Requirement
Type out the data exactly as given. Skip any image.

++++ Dataset records

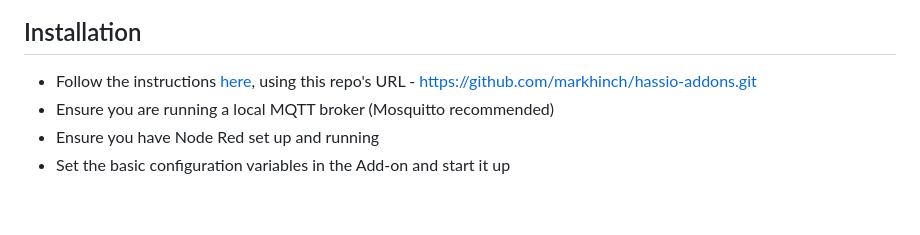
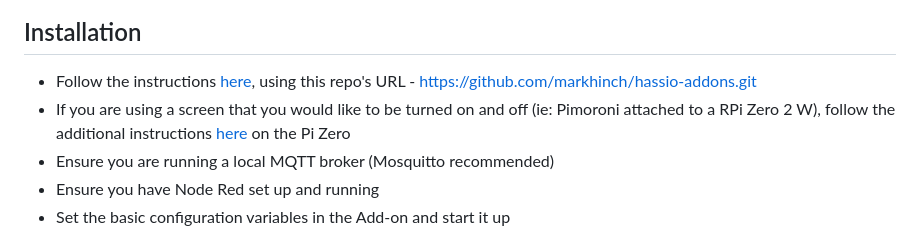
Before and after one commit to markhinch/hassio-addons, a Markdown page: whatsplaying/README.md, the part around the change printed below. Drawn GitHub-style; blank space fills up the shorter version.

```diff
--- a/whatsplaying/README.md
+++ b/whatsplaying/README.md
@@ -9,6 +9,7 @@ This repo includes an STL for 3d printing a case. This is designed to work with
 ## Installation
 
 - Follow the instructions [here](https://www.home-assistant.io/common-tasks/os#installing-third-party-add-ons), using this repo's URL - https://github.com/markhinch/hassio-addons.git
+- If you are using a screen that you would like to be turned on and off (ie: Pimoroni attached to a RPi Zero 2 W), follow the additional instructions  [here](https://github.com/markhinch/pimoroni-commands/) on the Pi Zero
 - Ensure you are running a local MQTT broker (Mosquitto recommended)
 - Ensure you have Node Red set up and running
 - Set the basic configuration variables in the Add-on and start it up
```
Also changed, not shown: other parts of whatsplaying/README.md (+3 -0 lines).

++++++++

Response box
Before and after one commit to markhinch/hassio-addons, a Markdown page: whatsplaying/README.md, the part around the change printed below. Drawn GitHub-style; blank space fills up the shorter version.

```diff
--- a/whatsplaying/README.md
+++ b/whatsplaying/README.md
@@ -9,6 +9,7 @@ This repo includes an STL for 3d printing a case. This is designed to work with
 ## Installation
 
 - Follow the instructions [here](https://www.home-assistant.io/common-tasks/os#installing-third-party-add-ons), using this repo's URL - https://github.com/markhinch/hassio-addons.git
+- If you are using a screen that you would like to be turned on and off (ie: Pimoroni attached to a RPi Zero 2 W), follow the additional instructions  [here](https://github.com/markhinch/pimoroni-commands/) on the Pi Zero
 - Ensure you are running a local MQTT broker (Mosquitto recommended)
 - Ensure you have Node Red set up and running
 - Set the basic configuration variables in the Add-on and start it up
```
Also changed, not shown: other parts of whatsplaying/README.md (+3 -0 lines).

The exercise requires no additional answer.